▶ [Aim of the exercise]:
Only the opening lines of the listing, through the one with "Before and after one commit to demonarxs1/calendar-experience, a", are to be retyped, each exactly as it stands.

===============

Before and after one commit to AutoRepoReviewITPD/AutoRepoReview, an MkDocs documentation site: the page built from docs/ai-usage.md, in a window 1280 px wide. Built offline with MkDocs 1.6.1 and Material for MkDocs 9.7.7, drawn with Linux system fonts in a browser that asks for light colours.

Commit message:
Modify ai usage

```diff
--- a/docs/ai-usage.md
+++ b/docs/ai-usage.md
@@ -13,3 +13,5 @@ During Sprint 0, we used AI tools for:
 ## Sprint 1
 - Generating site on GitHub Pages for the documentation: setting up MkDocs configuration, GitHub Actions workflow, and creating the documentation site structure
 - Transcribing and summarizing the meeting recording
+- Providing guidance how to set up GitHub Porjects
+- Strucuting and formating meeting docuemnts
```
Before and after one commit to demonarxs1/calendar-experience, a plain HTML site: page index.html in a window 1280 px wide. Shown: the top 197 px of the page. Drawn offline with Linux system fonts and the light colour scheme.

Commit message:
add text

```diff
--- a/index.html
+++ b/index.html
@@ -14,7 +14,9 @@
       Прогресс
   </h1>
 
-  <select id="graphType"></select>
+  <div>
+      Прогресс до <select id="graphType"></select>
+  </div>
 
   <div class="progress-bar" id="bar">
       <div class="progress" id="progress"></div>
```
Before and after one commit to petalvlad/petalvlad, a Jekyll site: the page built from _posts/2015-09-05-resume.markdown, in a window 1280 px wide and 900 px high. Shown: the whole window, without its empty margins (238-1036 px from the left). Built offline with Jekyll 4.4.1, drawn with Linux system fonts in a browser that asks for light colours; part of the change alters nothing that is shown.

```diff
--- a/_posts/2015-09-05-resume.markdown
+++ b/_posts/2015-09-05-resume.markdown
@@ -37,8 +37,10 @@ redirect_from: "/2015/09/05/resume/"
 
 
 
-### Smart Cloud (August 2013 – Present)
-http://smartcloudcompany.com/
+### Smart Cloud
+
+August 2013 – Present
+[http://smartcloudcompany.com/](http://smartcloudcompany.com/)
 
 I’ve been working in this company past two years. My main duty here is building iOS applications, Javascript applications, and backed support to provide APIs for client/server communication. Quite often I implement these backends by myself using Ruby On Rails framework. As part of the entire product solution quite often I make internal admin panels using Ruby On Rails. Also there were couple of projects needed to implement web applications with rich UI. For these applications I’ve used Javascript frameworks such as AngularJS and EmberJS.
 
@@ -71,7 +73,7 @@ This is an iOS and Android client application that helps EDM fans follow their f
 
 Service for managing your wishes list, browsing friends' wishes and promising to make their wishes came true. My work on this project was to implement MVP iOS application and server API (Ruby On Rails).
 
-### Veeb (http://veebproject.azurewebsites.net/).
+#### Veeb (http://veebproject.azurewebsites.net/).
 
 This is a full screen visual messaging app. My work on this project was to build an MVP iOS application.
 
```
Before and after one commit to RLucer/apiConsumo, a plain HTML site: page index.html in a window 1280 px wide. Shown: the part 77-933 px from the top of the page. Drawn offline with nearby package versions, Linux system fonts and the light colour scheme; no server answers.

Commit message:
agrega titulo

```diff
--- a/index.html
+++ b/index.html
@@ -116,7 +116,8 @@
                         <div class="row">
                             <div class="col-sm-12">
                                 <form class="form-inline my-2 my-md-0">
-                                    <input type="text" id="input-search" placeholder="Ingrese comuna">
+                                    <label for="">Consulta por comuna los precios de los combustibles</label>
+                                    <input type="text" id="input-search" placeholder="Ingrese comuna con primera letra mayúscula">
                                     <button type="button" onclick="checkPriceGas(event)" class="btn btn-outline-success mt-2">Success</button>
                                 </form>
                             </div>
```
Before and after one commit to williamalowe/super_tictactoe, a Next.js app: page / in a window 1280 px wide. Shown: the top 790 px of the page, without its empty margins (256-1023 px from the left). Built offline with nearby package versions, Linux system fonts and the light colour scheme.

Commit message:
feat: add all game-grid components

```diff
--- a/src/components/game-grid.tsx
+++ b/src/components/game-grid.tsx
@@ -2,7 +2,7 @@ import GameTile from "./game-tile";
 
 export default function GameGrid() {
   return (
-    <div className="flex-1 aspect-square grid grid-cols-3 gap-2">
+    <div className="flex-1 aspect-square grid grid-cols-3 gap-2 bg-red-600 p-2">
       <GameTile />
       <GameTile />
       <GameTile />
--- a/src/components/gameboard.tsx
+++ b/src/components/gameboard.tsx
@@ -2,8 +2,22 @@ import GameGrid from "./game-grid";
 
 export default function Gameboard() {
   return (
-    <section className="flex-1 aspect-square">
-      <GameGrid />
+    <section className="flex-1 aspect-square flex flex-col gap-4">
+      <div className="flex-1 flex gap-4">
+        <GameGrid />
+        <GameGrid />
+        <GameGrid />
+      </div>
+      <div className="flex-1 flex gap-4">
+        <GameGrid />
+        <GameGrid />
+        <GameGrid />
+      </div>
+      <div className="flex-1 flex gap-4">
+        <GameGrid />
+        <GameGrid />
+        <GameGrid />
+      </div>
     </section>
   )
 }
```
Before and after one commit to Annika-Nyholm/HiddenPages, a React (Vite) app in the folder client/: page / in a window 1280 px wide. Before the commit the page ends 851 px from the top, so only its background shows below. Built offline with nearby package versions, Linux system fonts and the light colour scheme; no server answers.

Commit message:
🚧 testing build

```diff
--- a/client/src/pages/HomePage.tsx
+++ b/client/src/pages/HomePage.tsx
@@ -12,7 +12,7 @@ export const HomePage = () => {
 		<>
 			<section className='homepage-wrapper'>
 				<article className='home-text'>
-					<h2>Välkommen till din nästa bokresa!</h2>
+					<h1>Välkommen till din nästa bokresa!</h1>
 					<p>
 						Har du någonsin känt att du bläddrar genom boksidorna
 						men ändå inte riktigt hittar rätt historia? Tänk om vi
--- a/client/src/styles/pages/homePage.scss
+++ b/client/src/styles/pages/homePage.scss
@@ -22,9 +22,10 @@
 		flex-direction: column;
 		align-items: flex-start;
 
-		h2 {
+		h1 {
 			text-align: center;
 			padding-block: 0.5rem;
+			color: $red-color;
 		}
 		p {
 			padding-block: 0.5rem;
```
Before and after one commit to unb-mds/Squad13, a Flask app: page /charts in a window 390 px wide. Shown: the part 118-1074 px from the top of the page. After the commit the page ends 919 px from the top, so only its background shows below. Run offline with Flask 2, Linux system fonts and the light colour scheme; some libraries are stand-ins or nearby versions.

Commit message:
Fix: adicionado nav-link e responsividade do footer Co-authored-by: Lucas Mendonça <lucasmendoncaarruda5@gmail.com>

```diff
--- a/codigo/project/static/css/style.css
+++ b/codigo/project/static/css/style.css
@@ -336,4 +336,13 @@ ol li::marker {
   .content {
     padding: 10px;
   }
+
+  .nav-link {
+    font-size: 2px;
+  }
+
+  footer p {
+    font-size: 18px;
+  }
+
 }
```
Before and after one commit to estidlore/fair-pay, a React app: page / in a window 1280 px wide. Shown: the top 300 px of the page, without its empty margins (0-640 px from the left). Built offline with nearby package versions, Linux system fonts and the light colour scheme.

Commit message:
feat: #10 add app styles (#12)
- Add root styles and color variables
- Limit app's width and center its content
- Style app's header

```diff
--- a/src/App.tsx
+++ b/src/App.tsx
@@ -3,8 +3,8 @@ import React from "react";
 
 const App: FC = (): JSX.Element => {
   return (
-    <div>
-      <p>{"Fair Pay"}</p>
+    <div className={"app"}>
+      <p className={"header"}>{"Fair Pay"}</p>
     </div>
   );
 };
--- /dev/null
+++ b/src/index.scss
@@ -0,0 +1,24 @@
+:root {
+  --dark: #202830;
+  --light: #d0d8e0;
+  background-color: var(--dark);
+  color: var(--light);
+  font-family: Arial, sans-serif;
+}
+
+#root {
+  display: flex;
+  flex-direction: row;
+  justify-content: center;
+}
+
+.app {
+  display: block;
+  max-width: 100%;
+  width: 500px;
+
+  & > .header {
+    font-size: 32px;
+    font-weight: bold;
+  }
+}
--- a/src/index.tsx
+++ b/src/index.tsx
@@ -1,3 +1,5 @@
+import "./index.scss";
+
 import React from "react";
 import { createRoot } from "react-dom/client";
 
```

===============

▶ [The answer]:
Before and after one commit to AutoRepoReviewITPD/AutoRepoReview, an MkDocs documentation site: the page built from docs/ai-usage.md, in a window 1280 px wide. Built offline with MkDocs 1.6.1 and Material for MkDocs 9.7.7, drawn with Linux system fonts in a browser that asks for light colours.

Commit message:
Modify ai usage

```diff
--- a/docs/ai-usage.md
+++ b/docs/ai-usage.md
@@ -13,3 +13,5 @@ During Sprint 0, we used AI tools for:
 ## Sprint 1
 - Generating site on GitHub Pages for the documentation: setting up MkDocs configuration, GitHub Actions workflow, and creating the documentation site structure
 - Transcribing and summarizing the meeting recording
+- Providing guidance how to set up GitHub Porjects
+- Strucuting and formating meeting docuemnts
```
Before and after one commit to demonarxs1/calendar-experience, a plain HTML site: page index.html in a window 1280 px wide. Shown: the top 197 px of the page. Drawn offline with Linux system fonts and the light colour scheme.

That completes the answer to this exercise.